The discoveries boost the list of confirmed extra-solar planets to 729, including 60 credited to the Kepler team.
The telescope, launched in space in March 2009, can detect slight but regular dips in the amount of light coming from stars. Scientists can then determine if the changes are caused by orbiting planets passing by, relative to Kepler's view.
Kepler scientists have another 2300 candidate planets awaiting additional confirmation.
None of the newly discovered planetary systems are like our solar system, though Kepler-33, a star that is older and bigger than the Sun, comes close in terms of sheer numbers.
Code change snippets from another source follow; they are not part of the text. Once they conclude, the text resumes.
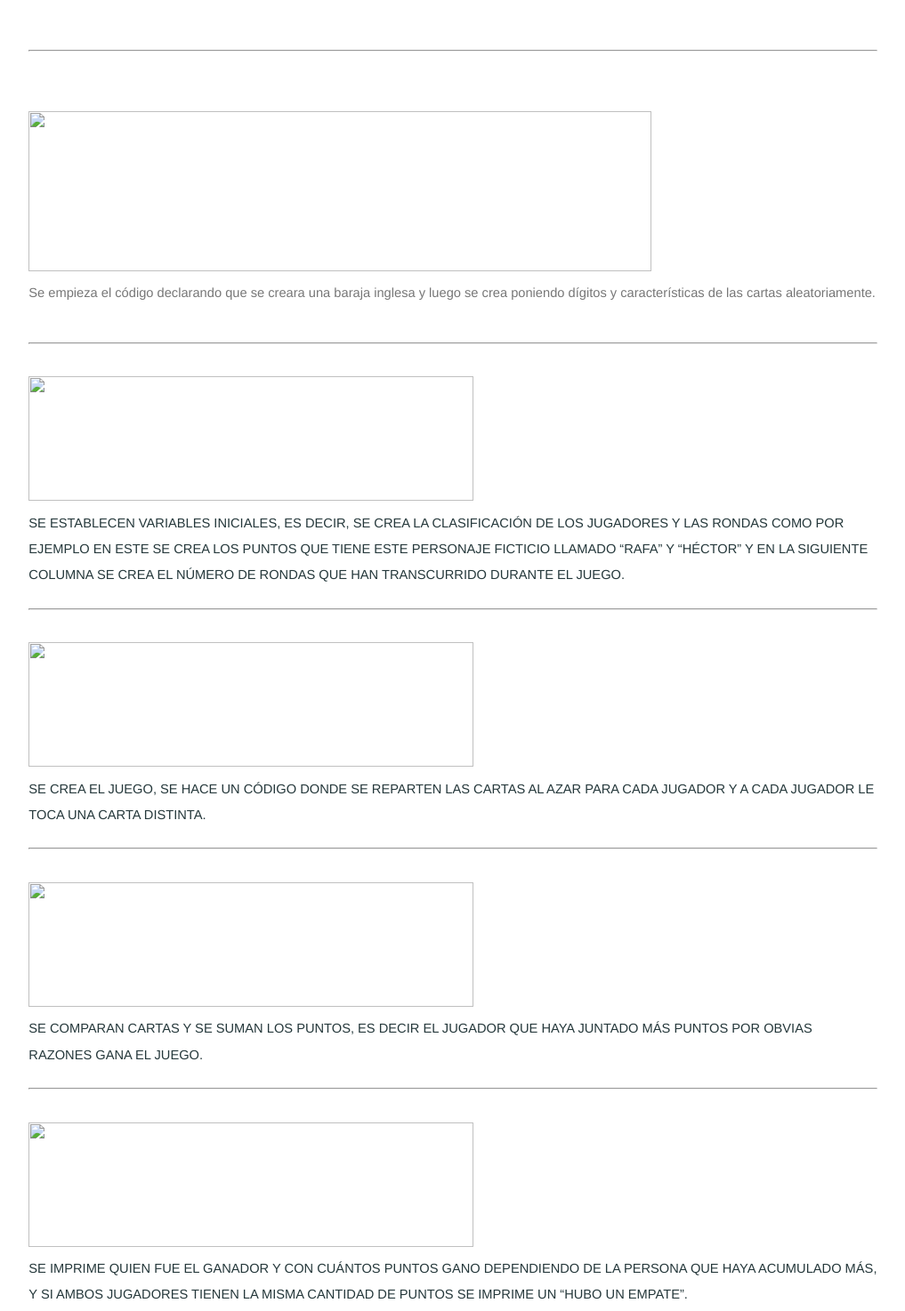
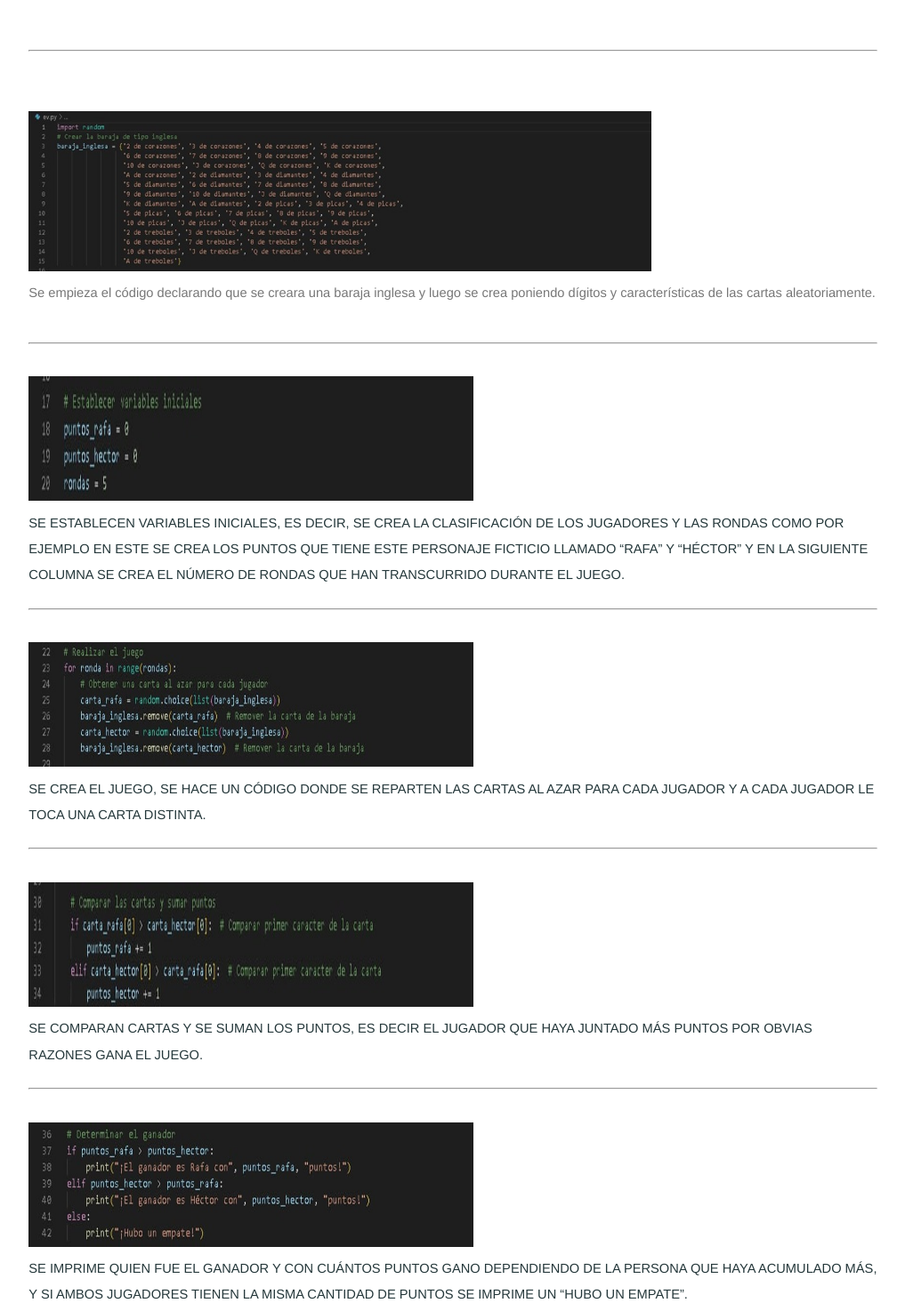
Before and after one commit to gourub/PIA, a plain HTML site: page ipoo.html in a window 1280 px wide. Shown: the part 312-1786 px from the top of the page at 89% size, without its empty margins (131-1148 px from the left). Drawn offline with Linux system fonts and the light colour scheme; a web font is replaced by a local one.

Commit message:
Update ipoo.html

```diff
--- a/ipoo.html
+++ b/ipoo.html
@@ -36,39 +36,39 @@
 							<div class="row 50% uniform">
 
 								<h4></h4>
-						<p><span class="image left"><img src="imagenes/1.jfif" alt="" width="700" height="180"></span>
+						<p><span class="image left"><img src="1.jfif" alt="" width="700" height="180"></span>
 							<br>
 							Se empieza el código declarando que se creara una baraja inglesa y luego se crea poniendo dígitos y características de las cartas aleatoriamente.
 						</p>
 						<header>
 							<hr>
 							<br>
-                        <p><span class="image left"><img src="imagenes/2.jfif" alt="" width="500" height="140"></span>
+                        <p><span class="image left"><img src="2.jfif" alt="" width="500" height="140"></span>
 								<br>
 								Se establecen variables iniciales, es decir, se crea la clasificación de los jugadores y las rondas como por ejemplo en este se crea los
 								puntos que tiene este personaje ficticio llamado “Rafa” y “Héctor” y en la siguiente columna se crea el número de rondas que han transcurrido durante el juego.
 						</p>
 						<hr>
 						<br>
-						<p><span class="image left"><img src="imagenes/3.jfif" alt="" width="500" height="140"></span>
+						<p><span class="image left"><img src="3.jfif" alt="" width="500" height="140"></span>
 							<br>
 							Se crea el juego, se hace un código donde se reparten las cartas al azar para cada jugador y a cada jugador le toca una carta distinta.
                      </p>
 					<hr>
 					<br>
-					<p><span class="image left"><img src="imagenes/4.jfif" alt="" width="500" height="140"></span>
+					<p><span class="image left"><img src="4.jfif" alt="" width="500" height="140"></span>
 						<br>
 						Se comparan cartas y se suman los puntos, es decir el jugador que haya juntado más puntos por obvias razones gana el juego.
                    </p>
 				<hr>
 				<br>
-				<p><span class="image left"><img src="imagenes/5.jfif" alt="" width="500" height="140"></span>
+				<p><span class="image left"><img src="5.jfif" alt="" width="500" height="140"></span>
 					<br>
 					Se imprime quien fue el ganador y con cuántos puntos gano dependiendo de la persona que haya acumulado más, y si ambos jugadores tienen la misma cantidad de puntos se imprime un “Hubo un empate”.
                     </p>
 			<hr>
 			<br>
-			<p><span class="image left"><img src="imagenes/6.jfif" alt="" width="500" height="140"></span>
+			<p><span class="image left"><img src="6.jfif" alt="" width="500" height="140"></span>
 				<br>
 				Este es el resultado del codigo realizado
 		<hr>
```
It has five planets, compared to our solar system's eight, but the quintet all fly closer to their parent star than Mercury orbits the Sun.
The planets range in size from about 1.5 times the diameter of Earth to five times Earth's diameter. Scientists have not yet determined if any are solid rocky bodies like Earth, Venus, Mars and Mercury or if they are filled with gas like Jupiter, Saturn, Uranus and Neptune.
The Kepler team previously found one star with six confirmed planets and a second system with five planets, says planetary scientist Jack Lissauer, with NASA's Ames Research Center in California.
Nine of the new systems contain two planets and one has three, bringing the total number of newly discovered planets to 26. All are closer to their host stars than Venus is to the Sun.
"This has tripled the number of stars which we know have more than one transiting planet, so that's the big deal here," says Lissauer.
"We're starting to think in terms of planetary systems as opposed to just planets: Do they all tend to have similar sizes? What's the spacing? Is the solar system unusual in those regards?" he says.
Kepler is monitoring more than 150,000 stars in the constellations Cygnus and Lyra.
The research is published in four different papers in Astrophysical Journal and the Monthly Notices of the Royal Astronomical Society.